Sony A7C Review

September 15, 2020 | Mark Goldstein |


The new Sony A7C combines the full-frame A7 III with the APS-C A6600 to create the world's smallest, lightest 35mm full-frame camera. And therein lies both its main appeal and its achilles heel - it is both an engineering marvel and surprisingly already rather out-dated, both in terms of handling and specification.

The "C" in the product name stands for "Compact", and the Alpha 7C is certainly that, somehow squeezing a full-frame sensor, an IBIS unit and a new flip-out screen into a body that is only slightly larger than the A6600 and a mere 6g heavier.

If you've ever wanted a full-frame camera that's the same size as most APS-C models, the Sony Alpha 7C will not disappoint you - it really is a technological tour-de-force in this regard.

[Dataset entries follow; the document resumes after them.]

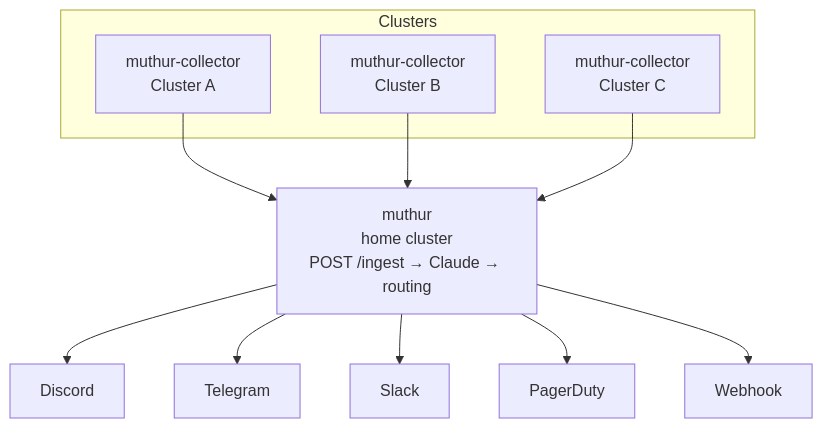
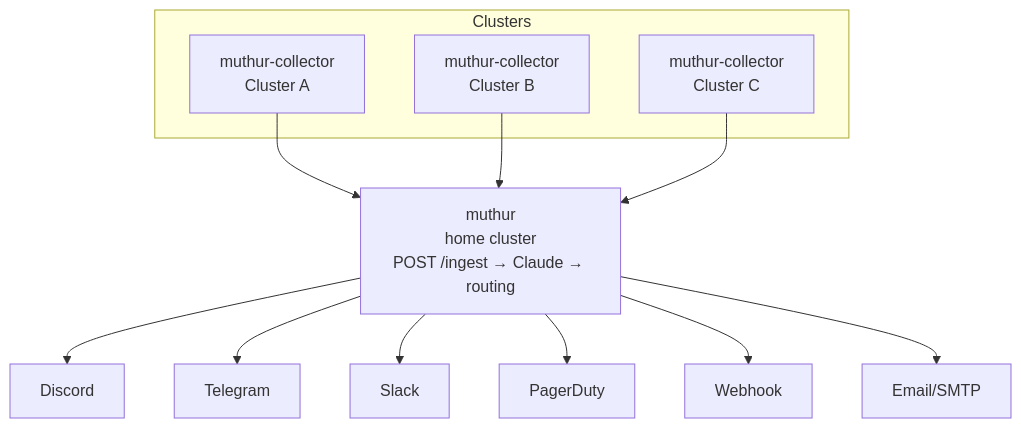
One commit to VojtechPastyrik/muthur changed the diagram in README.md. Above: the diagram before and after it, drawn with Mermaid. The commit also changed other lines of this file and 3 other files, not shown here.

First line of the commit message:
feat: SMTP/email notifier

````diff
--- a/README.md
+++ b/README.md
@@ -11,20 +11,21 @@
 ```mermaid
 flowchart TD
     subgraph Clusters
         A[muthur-collector<br/>Cluster A]
         B[muthur-collector<br/>Cluster B]
         C[muthur-collector<br/>Cluster C]
     end
 
     M[muthur<br/>home cluster<br/>POST /ingest → Claude → routing]
 
     A --> M
     B --> M
     C --> M
 
     M --> D[Discord]
     M --> T[Telegram]
     M --> S[Slack]
     M --> P[PagerDuty]
     M --> W[Webhook]
+    M --> E[Email/SMTP]
 ```
````
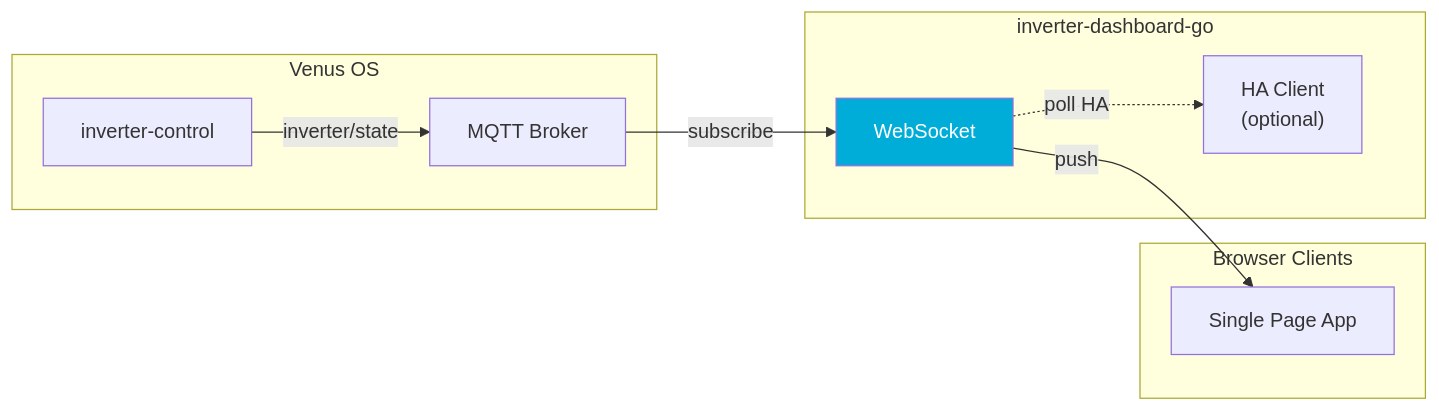
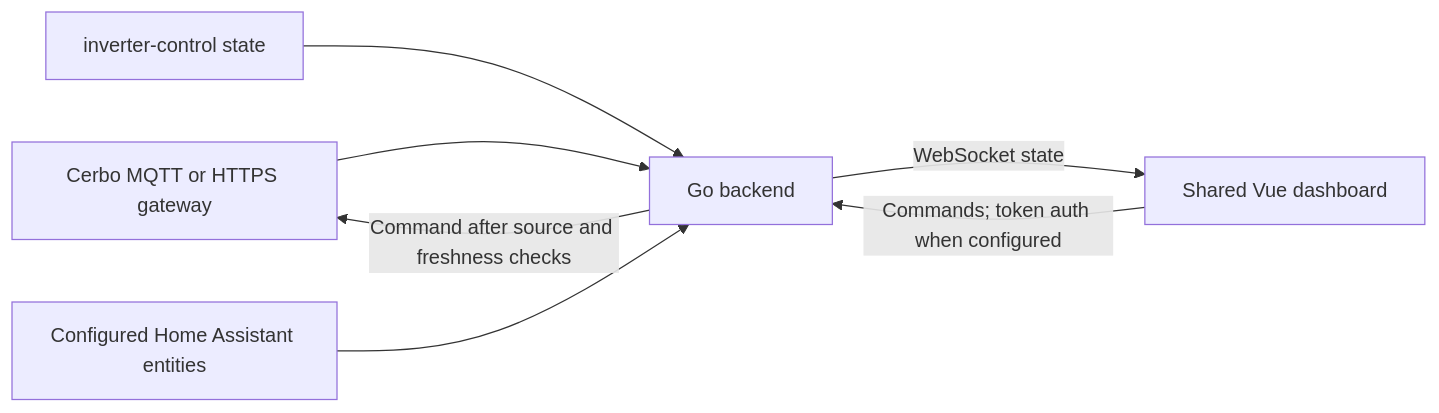
Before and after one commit to victron-venus/inverter-dashboard-go: the diagram in .github/docs/system-architecture.md, drawn with Mermaid. The commit also changed other lines of this file, not shown here.

First line of the commit message:
docs: replace obsolete architecture and deployment notes (#244)

````diff
--- a/.github/docs/system-architecture.md
+++ b/.github/docs/system-architecture.md
@@ -5,23 +7,9 @@
 ```mermaid
 flowchart LR
-    subgraph Venus["Venus OS"]
-        MQTT["MQTT Broker"]
-        INV["inverter-control"]
-    end
-
-    subgraph Dashboard["inverter-dashboard-go"]
-        WS["WebSocket"]
-        API["HA Client\n(optional)"]
-    end
-
-    subgraph Client["Browser Clients"]
-        UI["Single Page App"]
-    end
-
-    INV -->|"inverter/state"| MQTT
-    MQTT -->|"subscribe"| WS
-    WS -->|"push"| UI
-    WS -.->|"poll HA"| API
-
-    style WS fill:#00ADD8,color:#fff
+    Native["Cerbo MQTT or HTTPS gateway"] --> Backend["Go backend"]
+    Controller["inverter-control state"] --> Backend
+    HA["Configured Home Assistant entities"] --> Backend
+    Backend -->|"WebSocket state"| Browser["Shared Vue dashboard"]
+    Browser -->|"Commands; token auth when configured"| Backend
+    Backend -->|"Command after source and freshness checks"| Native
 ```
````
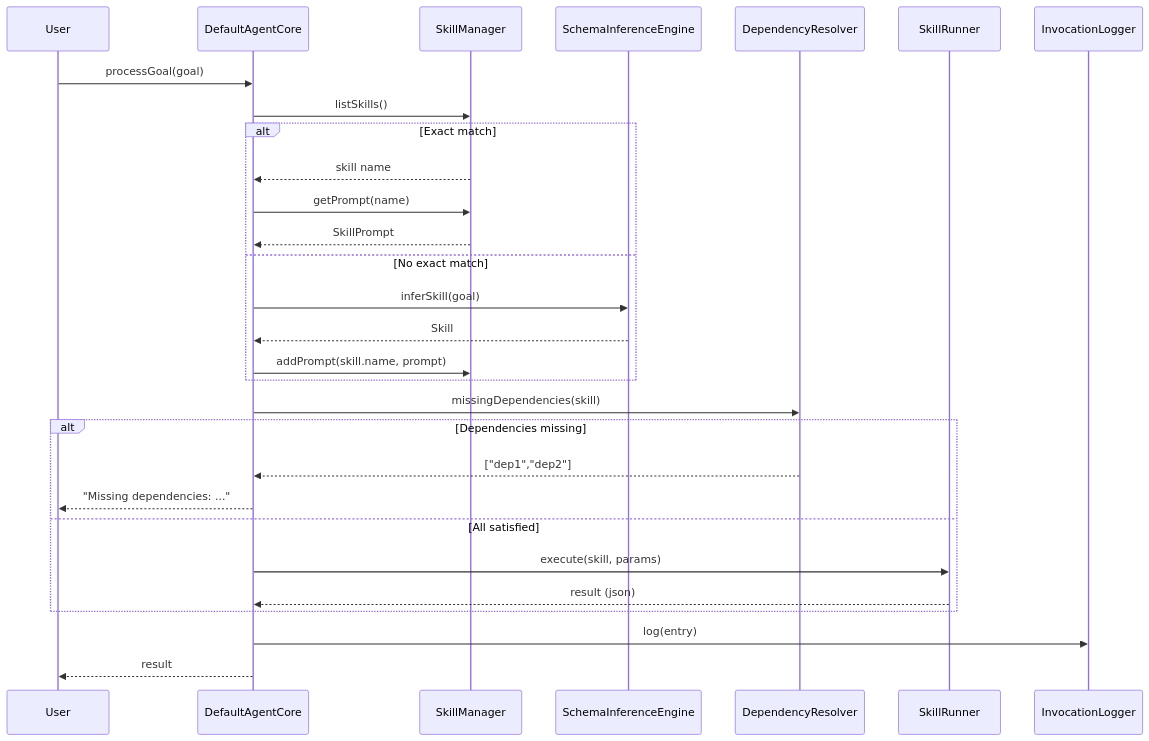
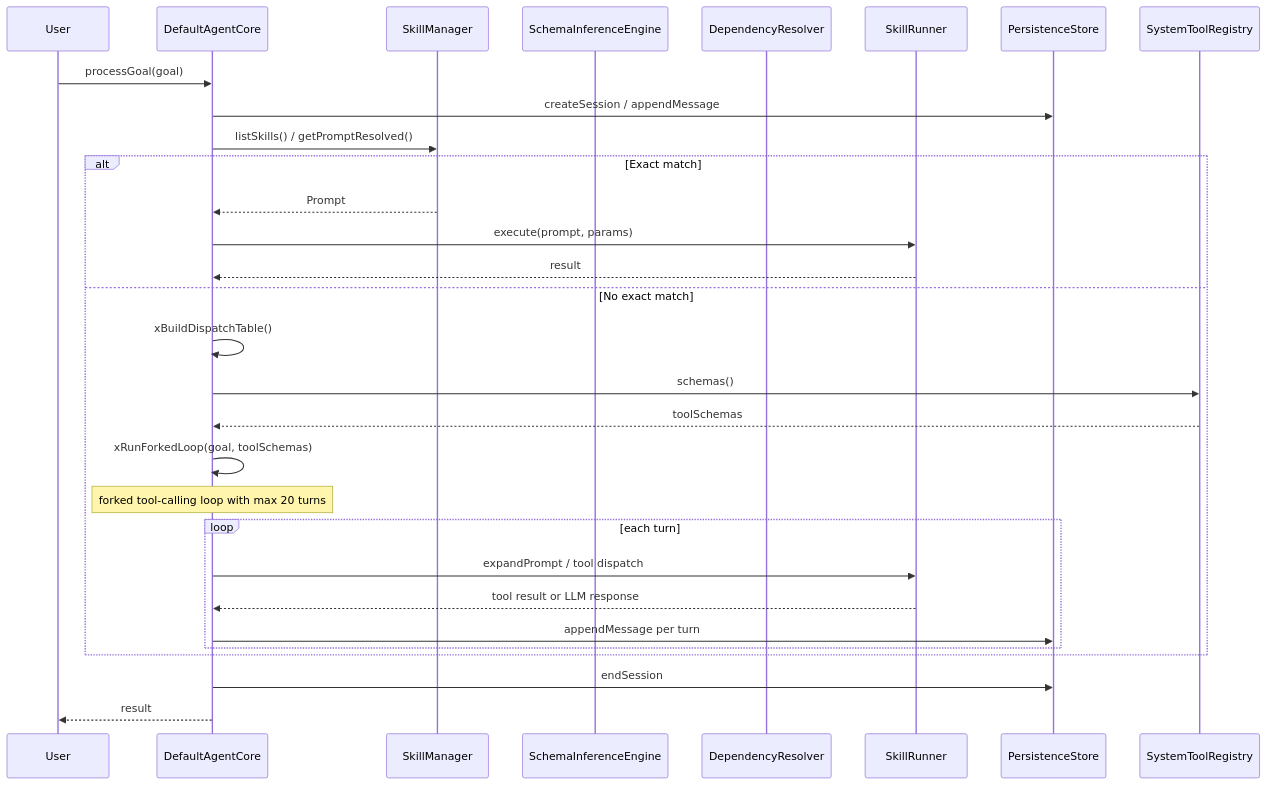
Before and after one commit to opensassi/a0: the second of 2 diagrams in src/agent_core.spec.md, drawn with Mermaid. The commit also changed other lines of this file and 28 other files, not shown here.

````diff
--- a/src/agent_core.spec.md
+++ b/src/agent_core.spec.md
@@ -90,32 +106,33 @@
 ```mermaid
 sequenceDiagram
     participant U as User
     participant AC as DefaultAgentCore
     participant SM as SkillManager
     participant SIE as SchemaInferenceEngine
     participant DR as DependencyResolver
     participant SR as SkillRunner
-    participant IL as InvocationLogger
+    participant PS as PersistenceStore
+    participant ST as SystemToolRegistry
 
     U->>AC: processGoal(goal)
-    AC->>SM: listSkills()
+    AC->>PS: createSession / appendMessage
+    AC->>SM: listSkills() / getPromptResolved()
     alt Exact match
-        SM-->>AC: skill name
-        AC->>SM: getPrompt(name)
-        SM-->>AC: SkillPrompt
+        SM-->>AC: Prompt
+        AC->>SR: execute(prompt, params)
+        SR-->>AC: result
     else No exact match
-        AC->>SIE: inferSkill(goal)
-        SIE-->>AC: Skill
-        AC->>SM: addPrompt(skill.name, prompt)
+        AC->>AC: xBuildDispatchTable()
+        AC->>ST: schemas()
+        ST-->>AC: toolSchemas
+        AC->>AC: xRunForkedLoop(goal, toolSchemas)
+        Note over AC: forked tool-calling loop with max 20 turns
+        loop each turn
+            AC->>SR: expandPrompt / tool dispatch
+            SR-->>AC: tool result or LLM response
+            AC->>PS: appendMessage per turn
+        end
     end
-    AC->>DR: missingDependencies(skill)
-    alt Dependencies missing
-        DR-->>AC: ["dep1","dep2"]
-        AC-->>U: "Missing dependencies: ..."
-    else All satisfied
-        AC->>SR: execute(skill, params)
-        SR-->>AC: result (json)
-    end
-    AC->>IL: log(entry)
+    AC->>PS: endSession
     AC-->>U: result
 ```
````
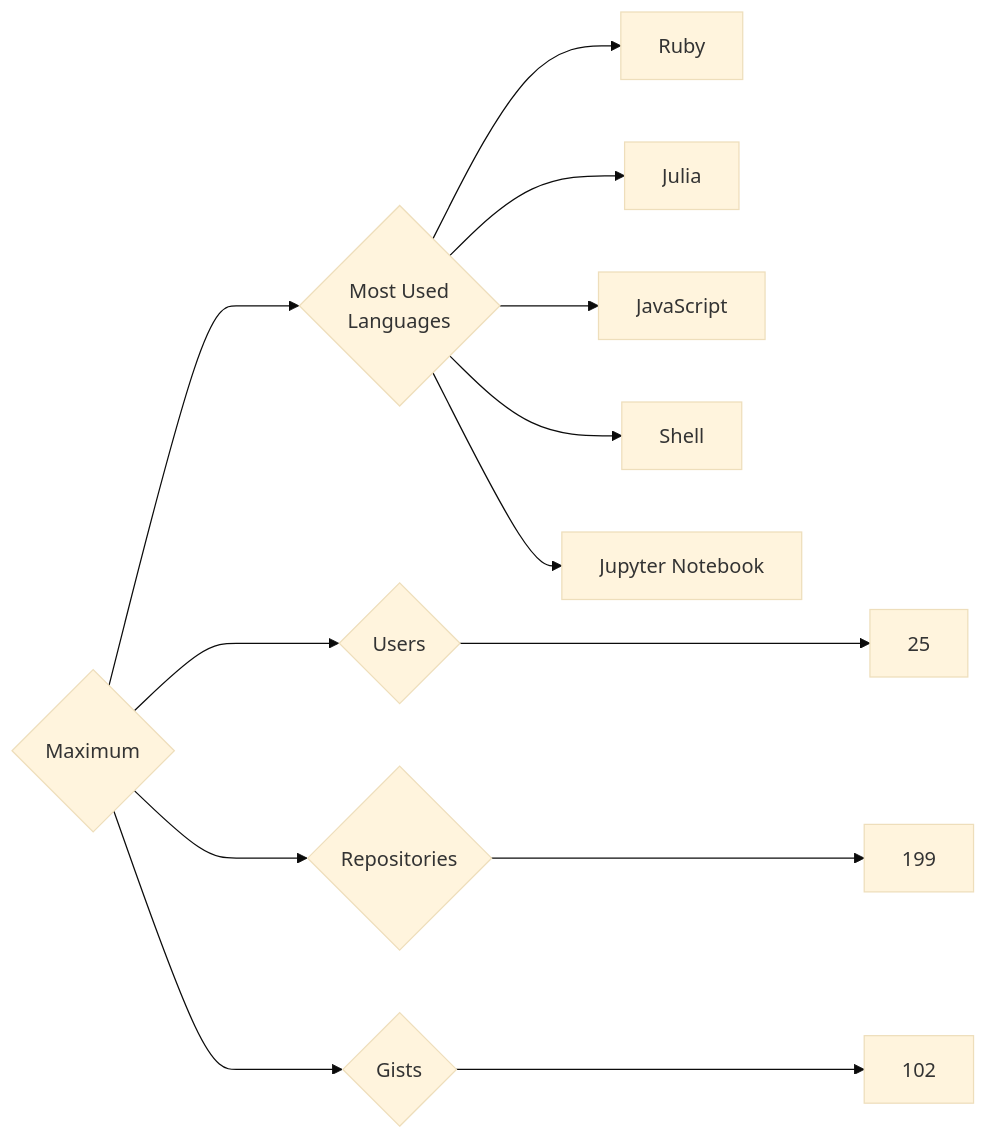
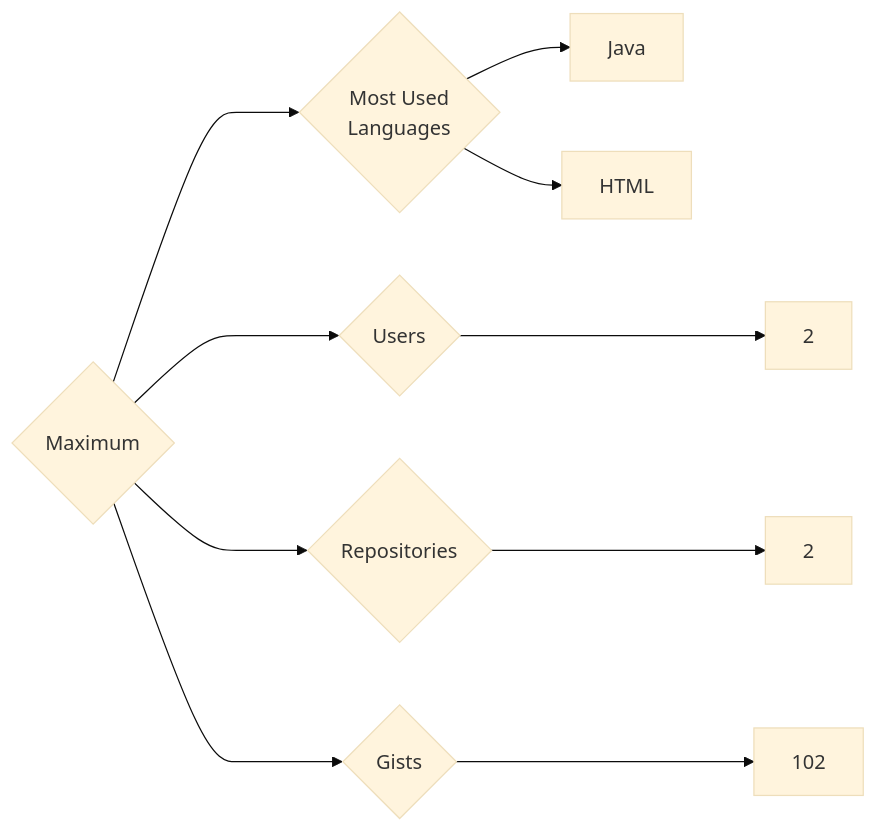
Before and after one commit to trickest/insiders: the diagram in targets/Maximum/README.md, drawn with Mermaid (base theme). The commit also changed 1011 other files, not shown here.

````diff
--- a/targets/Maximum/README.md
+++ b/targets/Maximum/README.md
@@ -3,13 +3,10 @@
 ```mermaid
 graph LR
 COMPANY_NAME{Maximum}
-COMPANY_NAME ---> U{Users} ---> UN[25]
-COMPANY_NAME ---> R{Repositories} ---> RN[199]
+COMPANY_NAME ---> U{Users} ---> UN[2]
+COMPANY_NAME ---> R{Repositories} ---> RN[2]
 COMPANY_NAME ---> G{Gists} ---> GN[102]
 COMPANY_NAME ---> ML{Most Used<br>Languages}
-ML --> Ruby[Ruby]
-ML --> Julia[Julia]
-ML --> JavaScript[JavaScript]
-ML --> Shell[Shell]
-ML --> Jupyter_Notebook[Jupyter Notebook]
+ML --> Java[Java]
+ML --> HTML[HTML]
 ```
````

What's less cutting-edge is the A7C's somewhat slavish following of both the A6000-series design and the A7 III's specification. Sony really have spliced together these two facets to form the Alpha 7C, with few concessions made to improving either.

So you get the same handling experience that's been offered by A6000-series cameras ever since their inception many moons ago, and the same core specifications as the three-year-old A7 III, with just a sprinkling of minor improvements to help sweeten the deal.

If you like the handling of Sony's APS-C cameras then fine, but for us there are too many missing dials and buttons to make for a great user experience.

The Alpha 7C is a very customisable camera, but even that can't make up for the lack of a front control dial or an AEL button, no AF joystick, only one Custom button and only one memory card slot, the inexplicably limited touchscreen functionality, and the "old", over-complicated menu system rather than the much cleaner newer one that recently debuted on the A7S III.

The dated LCD screen is still exactly the same as on the A7 III and A6600 whilst the electronic viewfinder is even smaller and has a lower magnification, the hand grip is smaller than the more comfortable one on the A6600, the 4K video recording only goes up to 30p and only in 8-bit, and the new 28-60mm kit lens isn't at all well-suited to the vloggers that Sony are targeting the A7C at.

Most of this could (perhaps) be forgiven if the price was right, but the price of the A7C is very much wrong, at least at launch - £1899 / $1798 body only or £2150 / $2098 with the Sony FE 28-60mm F4-5.6 kit lens makes the new Sony Alpha 7C even more expensive than the A7 III.

Sure, the A7 III has been on the market for a few years and has naturally declined in price, which partly explains the disparity between the two, but we still think that Sony is being over-ambitious with the A7C's price-tag and positioning.

Sony is attempting to reach out to a new, younger audience of vloggers and content creators with the launch of the A7C, many of whom are simply put-off by the sheer size and weight of current full-frame cameras.

The new Sony Alpha 7C certainly solves those key issues, but for us at least, it makes too many concessions to the A6000-series and A7 III models that it's clearly based upon to be a great camera in its own right, all at a price that puts it out of reach of a lot of its target audience. A technological marvel, then, but one that doesn't quite hit the mark...

4 stars

Ratings (out of 5)
Design 4
Features 4
Ease-of-use 3
Image quality 4.5
Value for money 3